After today's funeral of Beijing's last Orthodox priest, it is still unknown when the Chinese Autonomous Orthodox Church will have a church in the capital. Visiting Russian Orthodox priest Fr Dionisy Pozdnyayev told Forum 18 News Service that Orthodox believers "have no priest now, no church and nowhere to pray", although he said the authorities were positive about the idea of Chinese Orthodox studying for the priesthood in Russia. The Russian Orthodox Church has being trying to help the Chinese Autonomous Orthodox Church, which the Cultural Revolution decimated, without success asking to send priests to surviving Chinese parishes, Forum 18 has been told. Several parishes still survive in Inner Mongolia and in Xinjiang Province in north west China. The only surviving Chinese local clergy are in the southern city of Shanghai, where St Nicholas' church has been turned into a French restaurant. Elsewhere, Chinese Orthodox churches are also being used for other purposes, in at least one case as a night club.
16 December 2003
Moscow city's justice department has failed to explain to Forum 18 News Service why it allowed the founding document of a Methodist Church to be altered without the knowledge or consent of the church, thus facilitating the "sale" of the building to new "owners". Guards hired by these "owners" have seized the building, with the pastor and church officials remaining inside. Aleksandr Buksman, head of the local city registration department for religious organisations, has claimed to Forum 18 that the demands of Russia's religion law "were fully observed by the religious organisation". This claim is very strongly disputed by the church, which points out to Forum 18 that a "meeting" Buksman refers to was not authorised by the church, did not involve church members, and was not held on church premises. Buksman has failed to explain why his department did not check any of this with the church leadership.
15 December 2003
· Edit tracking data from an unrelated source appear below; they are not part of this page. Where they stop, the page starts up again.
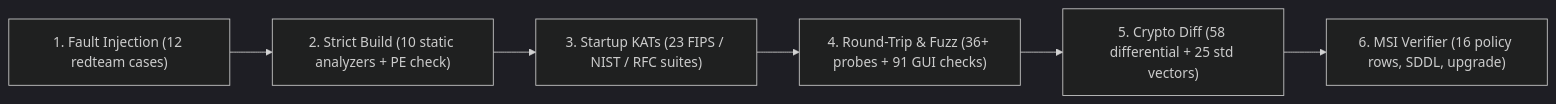
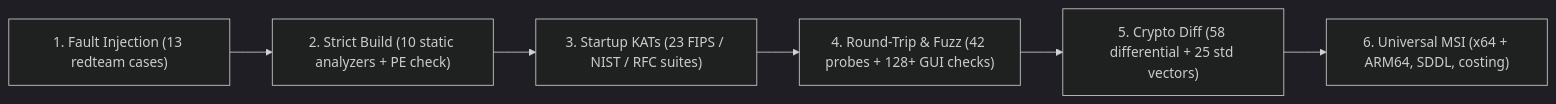
One commit to xxtsxx/Vordr changed the second of 2 diagrams in docs/TRUST.md. Above: the diagram before and after it, drawn with Mermaid (dark theme). The commit also changed other lines of this file and 23 other files, not shown here.

````diff
--- a/docs/TRUST.md
+++ b/docs/TRUST.md
@@ -71,8 +71,8 @@
 ```mermaid
 flowchart LR
-    S1["1. Fault Injection (12 redteam cases)"] --> S2["2. Strict Build (10 static analyzers + PE check)"]
+    S1["1. Fault Injection (13 redteam cases)"] --> S2["2. Strict Build (10 static analyzers + PE check)"]
     S2 --> S3["3. Startup KATs (23 FIPS / NIST / RFC suites)"]
-    S3 --> S4["4. Round-Trip & Fuzz (36+ probes + 91 GUI checks)"]
+    S3 --> S4["4. Round-Trip & Fuzz (42 probes + 128+ GUI checks)"]
     S4 --> S5["5. Crypto Diff (58 differential + 25 std vectors)"]
-    S5 --> S6["6. MSI Verifier (16 policy rows, SDDL, upgrade)"]
+    S5 --> S6["6. Universal MSI (x64 + ARM64, SDDL, costing)"]
 ```
````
A Methodist church may lose its church building after the local Moscow city justice department allowed outsiders to change the building's ownership without the church's knowledge, Forum 18 News Service has learnt. Guards loyal to the new "owners" have seized the building, though the pastor and church officials remain inside. The local Moscow justice department has declined to explain to Forum 18 why it allowed the "ownership change" to happen without the church's knowledge. However, Maksim Zubov, of the federal Justice Ministry has pointed out to Forum 18 that "no-one has the right to change the founding document of a religious organisation without its knowledge." Church officials suspect that the reason may be local city corruption, and Bishop Ruediger Minor, head of the United Methodist Church in Russia, has told Forum 18 that "the whole thing could only happen because of some (at least silent) support from administrative and other structures."